I am moved to defend myself against a specific criticism that has followed me my whole life. Let’s burn some fucks.

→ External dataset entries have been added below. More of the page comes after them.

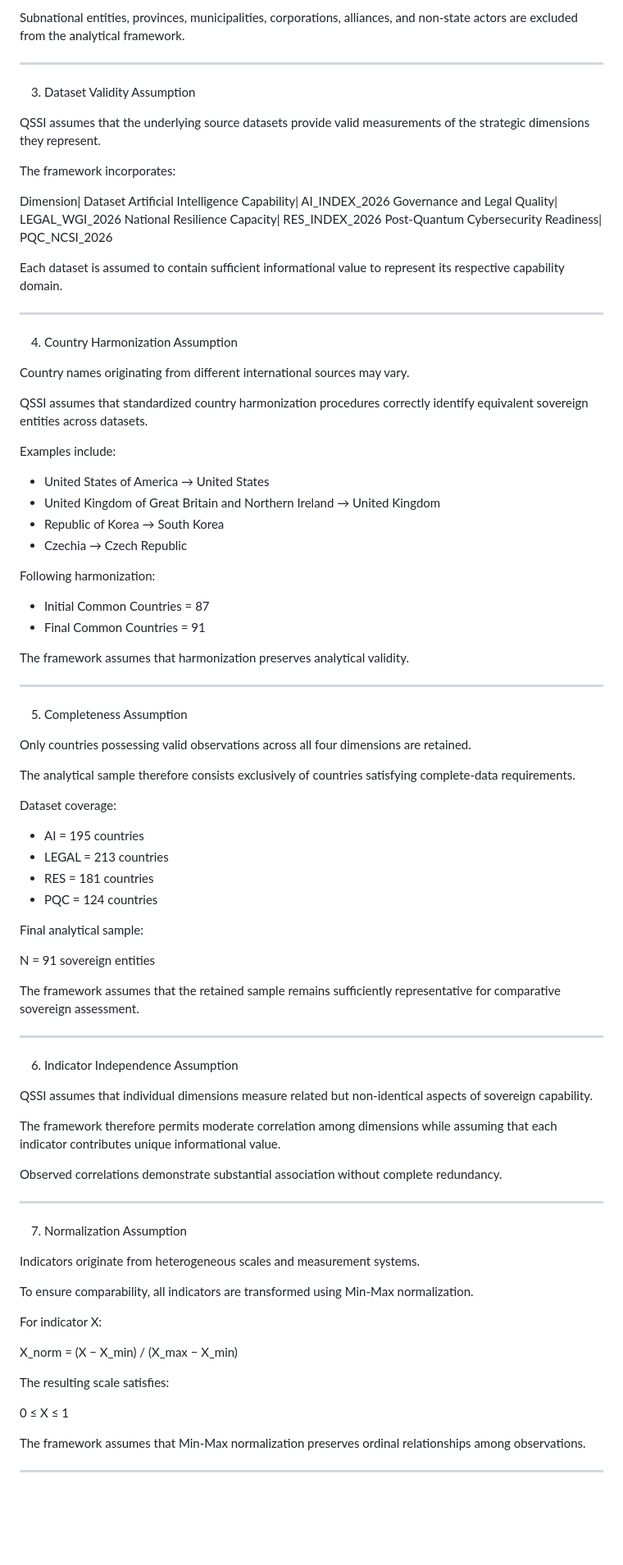
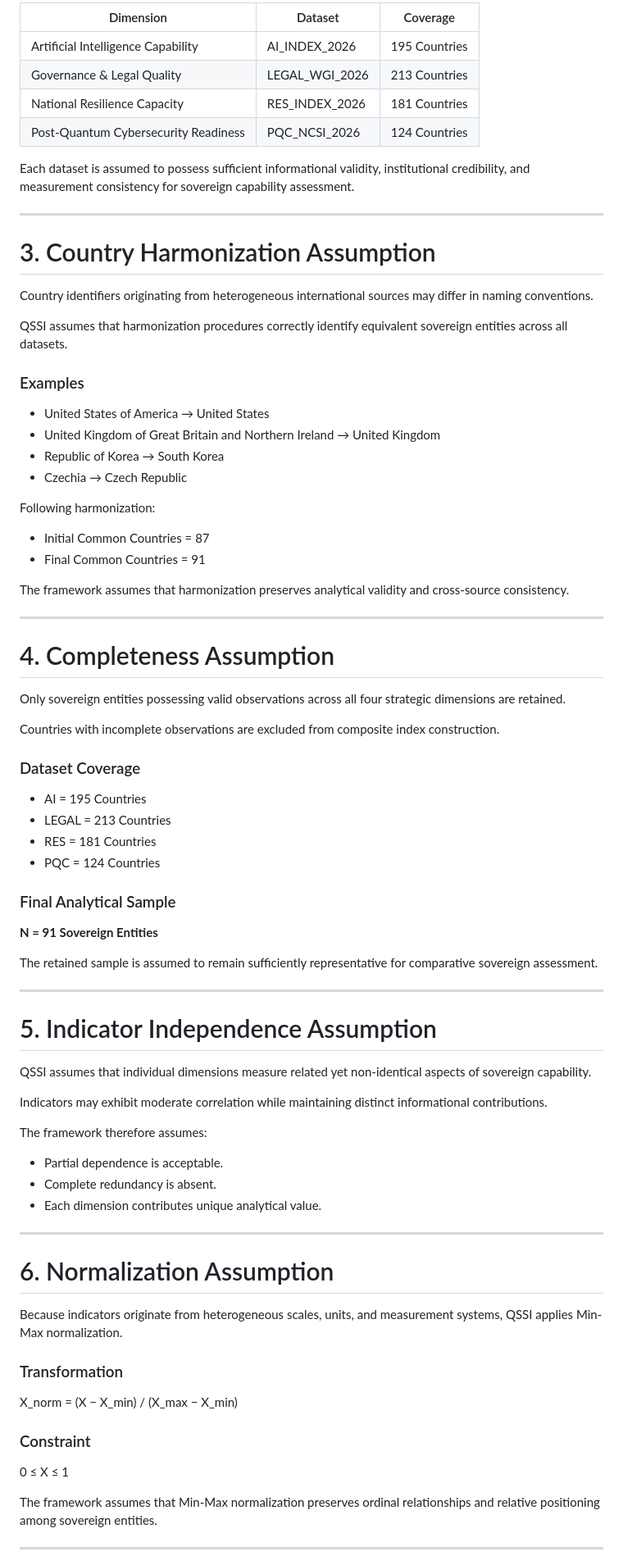
Before and after one commit to BidyutMazumdar/QVP-Global-System, a Markdown page: Core_Theory/QSSI_2026_Formal_Assumptions.md, the part around one of its changes. Shown at 82% size. Drawn GitHub-style; blank space fills up the shorter version.

Commit message:
Revise section headings and formatting in QSSI document
Updated formatting and section headings for clarity and consistency in the QSSI 2026 Formal Assumptions document.

```diff
--- a/Core_Theory/QSSI_2026_Formal_Assumptions.md
+++ b/Core_Theory/QSSI_2026_Formal_Assumptions.md
@@ -54,31 +71,22 @@ Each country is treated as a distinct sovereign observation.
 
-Subnational entities, provinces, municipalities, corporations, alliances, and non-state actors are excluded from the analytical framework.
+| Dimension | Dataset | Coverage |
+|------------|------------|------------|
+| Artificial Intelligence Capability | AI_INDEX_2026 | 195 Countries |
+| Governance & Legal Quality | LEGAL_WGI_2026 | 213 Countries |
+| National Resilience Capacity | RES_INDEX_2026 | 181 Countries |
+| Post-Quantum Cybersecurity Readiness | PQC_NCSI_2026 | 124 Countries |
+
+Each dataset is assumed to possess sufficient informational validity, institutional credibility, and measurement consistency for sovereign capability assessment.
 
 ---
 
-3. Dataset Validity Assumption
+# 3. Country Harmonization Assumption
 
-QSSI assumes that the underlying source datasets provide valid measurements of the strategic dimensions they represent.
+Country identifiers originating from heterogeneous international sources may differ in naming conventions.
 
-The framework incorporates:
+QSSI assumes that harmonization procedures correctly identify equivalent sovereign entities across all datasets.
 
-Dimension| Dataset
-Artificial Intelligence Capability| AI_INDEX_2026
-Governance and Legal Quality| LEGAL_WGI_2026
-National Resilience Capacity| RES_INDEX_2026
-Post-Quantum Cybersecurity Readiness| PQC_NCSI_2026
-
-Each dataset is assumed to contain sufficient informational value to represent its respective capability domain.
-
----
-
-4. Country Harmonization Assumption
-
-Country names originating from different international sources may vary.
-
-QSSI assumes that standardized country harmonization procedures correctly identify equivalent sovereign entities across datasets.
-
-Examples include:
+### Examples
 
 - United States of America → United States
 - United Kingdom of Great Britain and Northern Ireland → United Kingdom
@@ -90,56 +98,58 @@ Following harmonization:
 - Initial Common Countries = 87
 - Final Common Countries = 91
 
-The framework assumes that harmonization preserves analytical validity.
+The framework assumes that harmonization preserves analytical validity and cross-source consistency.
 
 ---
 
-5. Completeness Assumption
+# 4. Completeness Assumption
 
-Only countries possessing valid observations across all four dimensions are retained.
+Only sovereign entities possessing valid observations across all four strategic dimensions are retained.
 
-The analytical sample therefore consists exclusively of countries satisfying complete-data requirements.
+Countries with incomplete observations are excluded from composite index construction.
 
-Dataset coverage:
+### Dataset Coverage
 
-- AI = 195 countries
-- LEGAL = 213 countries
-- RES = 181 countries
-- PQC = 124 countries
+- AI = 195 Countries
+- LEGAL = 213 Countries
+- RES = 181 Countries
+- PQC = 124 Countries
 
-Final analytical sample:
+### Final Analytical Sample
 
-N = 91 sovereign entities
+**N = 91 Sovereign Entities**
 
-The framework assumes that the retained sample remains sufficiently representative for comparative sovereign assessment.
+The retained sample is assumed to remain sufficiently representative for comparative sovereign assessment.
 
 ---
 
-6. Indicator Independence Assumption
+# 5. Indicator Independence Assumption
 
-QSSI assumes that individual dimensions measure related but non-identical aspects of sovereign capability.
+QSSI assumes that individual dimensions measure related yet non-identical aspects of sovereign capability.
 
-The framework therefore permits moderate correlation among dimensions while assuming that each indicator contributes unique informational value.
+Indicators may exhibit moderate correlation while maintaining distinct informational contributions.
 
-Observed correlations demonstrate substantial association without complete redundancy.
+The framework therefore assumes:
+
+- Partial dependence is acceptable.
+- Complete redundancy is absent.
+- Each dimension contributes unique analytical value.
 
 ---
 
-7. Normalization Assumption
+# 6. Normalization Assumption
 
-Indicators originate from heterogeneous scales and measurement systems.
+Because indicators originate from heterogeneous scales, units, and measurement systems, QSSI applies Min-Max normalization.
 
-To ensure comparability, all indicators are transformed using Min-Max normalization.
-
-For indicator X:
+### Transformation
 
 X_norm = (X − X_min) / (X_max − X_min)
 
-The resulting scale satisfies:
+### Constraint
 
 0 ≤ X ≤ 1
 
-The framework assumes that Min-Max normalization preserves ordinal relationships among observations.
+The framework assumes that Min-Max normalization preserves ordinal relationships and relative positioning among sovereign entities.
 
 ---
 
```
Also changed, not shown: other parts of Core_Theory/QSSI_2026_Formal_Assumptions.md (+114 -75 lines).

Recently I saw this video. I can’t stop watching. It’s young girls dancing flamenco and if you haven’t seen it, watch before you read this. You won’t know what I’m talking about if you haven’t seen it. Anyway, these girls are completely in their power. I realize that maybe they are not at all in their power. Their passion, magnitude, force, and gravity might be for show; dancers are actresses of movement. A prayer for these girls: please let no man watching them dancing so fully emboldened, so in possession of their bodies, so captivating with their independence, their allure emanating from so deep inside them that we can’t turn our eyes away, please let no man allow himself the malevolent folly of confusing all this power with sexual/emotional maturity. These are little girls, but men often don’t care. If you project that magnetism, you’re adult enough. Two thoughts: 1. These girls are being allowed to fully possess their power and to project themselves as they wish, and 2. These girls are in danger of exploitation. Which leads me to today’s fuck-to-be-burnt.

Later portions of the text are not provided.